The Sprout Social Index: How Would You Rank?

Jan 06, 2014


      Bookmark and Share

Article ImageSo much conversation around the importance of social media for business has focused on its role in marketing. How to engage customers with a brand on Twitter in a way that translates to new sales? How to capture a large Facebook fan base and then transform it into brand champions and paying customers? But a new index from Sprout Social, which provides social media engagement, publishing, and analytic tools, shows that social media's most exciting opportunity-and challenge-may be the provision of customer service.

The Sprout Social Index measures channel growth, brand responsiveness, and consumer behavior across more than 160 million inbound messages, across 20,000 brand profiles and fan pages. "For the initial report we focused on Facebook and Twitter because everyone is at least playing on some level on those platforms," says Andrew Caravella, Sprout's vice president of marketing. "The data, which is in aggregate, is meant to assess how brands are proactively and reactively caring for their customers using social media."
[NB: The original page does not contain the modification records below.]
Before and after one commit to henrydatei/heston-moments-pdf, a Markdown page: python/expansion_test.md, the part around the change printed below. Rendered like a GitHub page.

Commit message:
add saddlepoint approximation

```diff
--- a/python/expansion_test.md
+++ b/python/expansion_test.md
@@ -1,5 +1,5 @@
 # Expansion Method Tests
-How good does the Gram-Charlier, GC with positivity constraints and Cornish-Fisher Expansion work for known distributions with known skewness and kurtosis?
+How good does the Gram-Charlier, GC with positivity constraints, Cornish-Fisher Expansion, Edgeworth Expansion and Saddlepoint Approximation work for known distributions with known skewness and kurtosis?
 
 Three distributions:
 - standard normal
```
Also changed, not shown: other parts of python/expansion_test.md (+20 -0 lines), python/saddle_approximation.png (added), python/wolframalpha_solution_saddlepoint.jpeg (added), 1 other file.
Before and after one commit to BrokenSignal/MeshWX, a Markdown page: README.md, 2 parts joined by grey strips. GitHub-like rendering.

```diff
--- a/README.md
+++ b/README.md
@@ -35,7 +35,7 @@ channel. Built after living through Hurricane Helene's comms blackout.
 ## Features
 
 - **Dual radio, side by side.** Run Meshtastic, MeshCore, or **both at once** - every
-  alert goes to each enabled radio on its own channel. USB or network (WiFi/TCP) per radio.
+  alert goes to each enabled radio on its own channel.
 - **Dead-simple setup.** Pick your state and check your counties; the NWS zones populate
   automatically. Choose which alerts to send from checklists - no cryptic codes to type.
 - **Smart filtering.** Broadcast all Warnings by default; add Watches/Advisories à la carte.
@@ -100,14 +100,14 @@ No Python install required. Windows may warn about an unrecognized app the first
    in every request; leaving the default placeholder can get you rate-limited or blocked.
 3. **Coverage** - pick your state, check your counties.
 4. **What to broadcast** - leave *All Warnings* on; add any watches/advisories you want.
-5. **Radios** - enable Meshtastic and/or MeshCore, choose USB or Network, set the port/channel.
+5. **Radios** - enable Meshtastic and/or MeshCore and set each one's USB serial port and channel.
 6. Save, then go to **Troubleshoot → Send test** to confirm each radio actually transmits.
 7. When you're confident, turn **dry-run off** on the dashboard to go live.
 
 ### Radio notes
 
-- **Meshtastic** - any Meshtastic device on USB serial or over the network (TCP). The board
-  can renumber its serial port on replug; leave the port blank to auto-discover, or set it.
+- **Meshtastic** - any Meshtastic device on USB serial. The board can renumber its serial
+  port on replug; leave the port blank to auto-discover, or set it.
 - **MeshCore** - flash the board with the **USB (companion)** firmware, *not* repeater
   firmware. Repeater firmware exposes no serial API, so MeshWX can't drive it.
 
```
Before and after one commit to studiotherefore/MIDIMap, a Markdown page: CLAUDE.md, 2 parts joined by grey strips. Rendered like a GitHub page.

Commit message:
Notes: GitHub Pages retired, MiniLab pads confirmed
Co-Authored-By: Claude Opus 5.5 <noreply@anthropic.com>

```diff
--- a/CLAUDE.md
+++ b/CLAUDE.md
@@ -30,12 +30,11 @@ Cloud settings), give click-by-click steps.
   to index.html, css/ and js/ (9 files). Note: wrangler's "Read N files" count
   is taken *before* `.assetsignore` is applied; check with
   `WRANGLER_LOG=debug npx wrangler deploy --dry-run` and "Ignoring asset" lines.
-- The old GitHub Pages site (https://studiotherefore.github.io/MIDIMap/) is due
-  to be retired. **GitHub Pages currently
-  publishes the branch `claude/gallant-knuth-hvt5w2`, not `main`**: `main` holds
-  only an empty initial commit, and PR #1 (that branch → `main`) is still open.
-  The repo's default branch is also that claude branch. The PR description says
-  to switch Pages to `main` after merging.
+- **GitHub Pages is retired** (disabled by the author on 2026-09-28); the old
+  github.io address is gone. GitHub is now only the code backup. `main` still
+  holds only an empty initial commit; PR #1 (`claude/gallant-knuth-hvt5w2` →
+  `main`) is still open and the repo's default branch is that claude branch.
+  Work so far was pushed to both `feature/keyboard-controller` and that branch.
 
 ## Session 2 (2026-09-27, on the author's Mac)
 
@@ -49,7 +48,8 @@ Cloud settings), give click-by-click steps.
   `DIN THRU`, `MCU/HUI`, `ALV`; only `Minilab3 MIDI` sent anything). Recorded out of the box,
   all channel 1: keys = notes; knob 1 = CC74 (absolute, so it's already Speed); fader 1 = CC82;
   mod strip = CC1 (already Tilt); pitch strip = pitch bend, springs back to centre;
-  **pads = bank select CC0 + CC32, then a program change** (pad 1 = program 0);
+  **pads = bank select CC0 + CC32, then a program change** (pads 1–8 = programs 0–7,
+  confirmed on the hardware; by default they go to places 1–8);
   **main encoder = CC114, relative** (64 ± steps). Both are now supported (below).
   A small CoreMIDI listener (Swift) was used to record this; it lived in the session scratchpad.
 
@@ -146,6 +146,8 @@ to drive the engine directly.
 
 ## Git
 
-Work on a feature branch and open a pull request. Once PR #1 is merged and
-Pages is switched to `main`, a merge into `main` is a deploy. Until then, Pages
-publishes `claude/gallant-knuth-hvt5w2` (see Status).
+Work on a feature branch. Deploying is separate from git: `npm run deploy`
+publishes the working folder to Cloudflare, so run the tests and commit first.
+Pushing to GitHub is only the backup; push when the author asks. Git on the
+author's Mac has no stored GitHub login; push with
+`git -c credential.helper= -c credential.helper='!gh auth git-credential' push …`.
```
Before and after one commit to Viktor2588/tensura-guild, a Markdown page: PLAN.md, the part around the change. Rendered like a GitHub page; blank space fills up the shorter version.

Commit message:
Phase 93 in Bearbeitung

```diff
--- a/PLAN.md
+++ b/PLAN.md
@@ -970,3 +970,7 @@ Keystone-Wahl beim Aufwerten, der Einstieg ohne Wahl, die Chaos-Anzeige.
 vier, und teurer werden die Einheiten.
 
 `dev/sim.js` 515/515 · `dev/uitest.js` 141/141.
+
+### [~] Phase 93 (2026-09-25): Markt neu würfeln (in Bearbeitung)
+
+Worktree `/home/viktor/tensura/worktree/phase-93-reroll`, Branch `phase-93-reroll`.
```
The index comprises two separate metrics: a consumer engagement index that measures the likelihood that a customer of a particular industry will communicate questions or complaints via social channels that, in the pre Social Media Era, would likely have been directed to a customer service center. Utilities, real estate, and consumer goods industries rate highest on the consumer engagement index, indicating that their customers are most likely to take to Twitter or Facebook with lauds and laments. Automotive, non-profit, and healthcare were the industries least likely to have that sort of engagement take place in social channels.

The brand engagement index measures the inverse: how responsive are industries to inbound messages from their customers sent via social media? Utilities, banking and finance, and automotive ranked high here, while government, real estate, and entertainment industries were decidedly less likely to engage with their customers on social media.

While the sheer growth of Twitter and FB's reach is impressive - the Sprout study cites growth of 20% of the collective user base of Twitter and Facebook in the past twelve months, to more than 1.4 billion users - it is the growth of the level of engagement where the real story lies. The Index shows a 175% increase in the number of messages requiring an answer or attention from a brand on those two platforms over the same time span. Caravella says that jump comes, at least in part, because brands are inviting those conversations. "Brands want it," he explains, "because they realize that there are brand-related conversations happening all over social media channels, and they want to be a part of them."

The most eye opening statistics in the study, however, are the one that measures what brands do with that increased level of consumer engagement. Sprout found that average brand response rates fell to below 20% during Q3 2013, and response times increased during 2013 from an average of 10.9 hours to 11.3 hours. As Sprout Social CEO Justyn Howard pointed out, "A 20% response rate to messages requiring attention means that four out of five consumer inquiries go unanswered. This would not be tolerated in traditional channels like phone and email and is not a sustainable practice."

So as the social media engagement story shifts rapidly to a customer service play, how can brands keep up? Sprout's report includes seven keys to improved customer care, from staffing for experience to streamlining departments and decoupling response times from a customer's perceived social influence. Caravella says that building for responsiveness is the most important practice. "You have to have the mentality that this is a two-way conversation," he says. "It's a strategic shift, but a foundational one."

As Caravella points out, "Everyone gets the same number of characters to communicate. For the first time, there is equal status between brands and the consumer."

(Image courtesy of Shutterstock.)